_Exercise_. Provide only the number of lines in the following data that contain "need".
----- Data provided -----
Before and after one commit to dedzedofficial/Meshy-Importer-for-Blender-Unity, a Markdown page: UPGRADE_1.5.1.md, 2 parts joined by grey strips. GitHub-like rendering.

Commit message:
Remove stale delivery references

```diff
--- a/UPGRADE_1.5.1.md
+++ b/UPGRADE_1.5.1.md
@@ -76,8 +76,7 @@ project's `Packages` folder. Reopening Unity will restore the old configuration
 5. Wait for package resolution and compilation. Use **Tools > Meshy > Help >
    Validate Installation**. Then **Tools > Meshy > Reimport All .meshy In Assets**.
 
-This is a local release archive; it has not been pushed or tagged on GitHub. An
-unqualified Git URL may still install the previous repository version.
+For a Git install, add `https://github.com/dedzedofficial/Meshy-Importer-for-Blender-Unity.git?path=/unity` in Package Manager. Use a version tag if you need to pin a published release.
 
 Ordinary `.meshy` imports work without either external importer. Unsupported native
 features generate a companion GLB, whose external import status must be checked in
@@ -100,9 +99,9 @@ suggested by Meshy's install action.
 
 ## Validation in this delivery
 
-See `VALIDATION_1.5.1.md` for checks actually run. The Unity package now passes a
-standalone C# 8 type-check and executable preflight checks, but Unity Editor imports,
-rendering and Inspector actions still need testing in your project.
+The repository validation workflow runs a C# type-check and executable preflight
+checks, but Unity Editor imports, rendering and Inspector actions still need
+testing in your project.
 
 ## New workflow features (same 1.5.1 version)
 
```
-----
_Result for this exercise_. 3